Tuesday 4 August 2015


            He was born in Sventsyan (Svencionys), Lithuania, into a workers’ household.  Until age fourteen, he studied in religious elementary school and a Russian public school.  In 1909 he moved to Vilna and became an employee in a business.  For a time he was active in the Bund, later he moved over to the Territorialists.  In 1915 he settled in New Sventsyan and became active in Jewish community life.  He was a cofounder of the Vilna regional committee of Yekopo (Yevreyskiy komitet pomoshchi zhertvam voyny—“Jewish Relief Committee for War Victims”).  Over the years 1925-1929, he was living in Israel, before returning to Vilna.  He contributed to Pinkes-yekopo (Records of Yekopo), in which he published a piece entitled “Novo-sventsyan in di yorn 1915-1925” (New Sventsyan in the years 1915-1925), important material for the history of Jewish life there during WWI.  He also published in Undzer hilf (Our help) in Vilna in 1921.  Further information about him, as well as his fate, remain unknown.  His relative, Mates Gurvitsh, from Ponevezh (Panevezys), was a Yiddish poet and published poetry in Kveytn (Flowers) in Ponevezh in 1922, as well as in the Kovno daily newspapers, Folksblat (People’s newspaper) and Idishe shtime (Jewish voice), until 1939.  Another relative, L. Gurvitsh, from Kovno, was a community leader and a cofounder of the Jewish cooperative movement in Lithuania; he published articles and translations from Russian and German on cooperative issues in the monthly magazine Der idishe kooperator (The Jewish cooperative) in Kovno, 1926-1932.  According to available information, they were murdered by the Nazis.

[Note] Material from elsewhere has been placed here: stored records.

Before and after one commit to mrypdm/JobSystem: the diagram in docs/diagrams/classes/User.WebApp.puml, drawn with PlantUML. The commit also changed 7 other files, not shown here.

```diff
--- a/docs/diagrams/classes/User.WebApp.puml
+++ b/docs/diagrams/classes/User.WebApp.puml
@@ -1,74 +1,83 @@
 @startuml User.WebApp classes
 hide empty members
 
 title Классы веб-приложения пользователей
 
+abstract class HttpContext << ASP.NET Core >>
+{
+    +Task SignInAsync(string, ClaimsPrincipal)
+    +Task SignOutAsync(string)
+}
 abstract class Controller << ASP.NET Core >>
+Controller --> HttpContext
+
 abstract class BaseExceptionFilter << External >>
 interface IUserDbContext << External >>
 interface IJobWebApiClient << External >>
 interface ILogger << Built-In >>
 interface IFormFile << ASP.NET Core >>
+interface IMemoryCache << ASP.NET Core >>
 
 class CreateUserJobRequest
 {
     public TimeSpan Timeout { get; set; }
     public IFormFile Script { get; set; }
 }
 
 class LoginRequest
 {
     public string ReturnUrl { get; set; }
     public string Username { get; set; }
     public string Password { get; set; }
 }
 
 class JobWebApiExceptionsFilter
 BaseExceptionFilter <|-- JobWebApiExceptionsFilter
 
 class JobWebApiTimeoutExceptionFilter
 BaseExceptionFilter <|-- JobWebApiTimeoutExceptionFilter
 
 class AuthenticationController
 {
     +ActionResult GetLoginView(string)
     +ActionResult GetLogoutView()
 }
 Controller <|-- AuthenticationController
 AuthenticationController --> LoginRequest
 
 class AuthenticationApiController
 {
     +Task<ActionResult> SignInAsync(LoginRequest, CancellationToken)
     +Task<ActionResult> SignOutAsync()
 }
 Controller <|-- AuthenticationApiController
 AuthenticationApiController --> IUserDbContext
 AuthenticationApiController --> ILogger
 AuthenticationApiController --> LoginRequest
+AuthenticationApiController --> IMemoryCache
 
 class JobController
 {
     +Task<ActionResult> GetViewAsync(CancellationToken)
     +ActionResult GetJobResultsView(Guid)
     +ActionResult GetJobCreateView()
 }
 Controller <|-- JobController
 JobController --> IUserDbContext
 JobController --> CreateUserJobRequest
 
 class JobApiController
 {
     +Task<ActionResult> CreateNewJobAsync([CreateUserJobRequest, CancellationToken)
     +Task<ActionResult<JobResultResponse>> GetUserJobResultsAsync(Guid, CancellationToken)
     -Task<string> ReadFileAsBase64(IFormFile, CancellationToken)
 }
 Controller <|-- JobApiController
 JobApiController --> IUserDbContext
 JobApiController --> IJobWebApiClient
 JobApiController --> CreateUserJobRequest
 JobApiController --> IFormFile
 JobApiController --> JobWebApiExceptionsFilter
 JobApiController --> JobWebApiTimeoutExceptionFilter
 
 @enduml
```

Sources: Pinkes-yekopo (Vilna, 1930), pp. 731-32; Y. Mark, in Zamlbukh, lekoved dem tsvey hundert un fuftsikstn yoyvl fun der yidisher prese 1686-1936 (Anthology in honor of the 250th jubilee of the Yiddish press, 1686-1936) (New York, 1937), pp. 283, 292.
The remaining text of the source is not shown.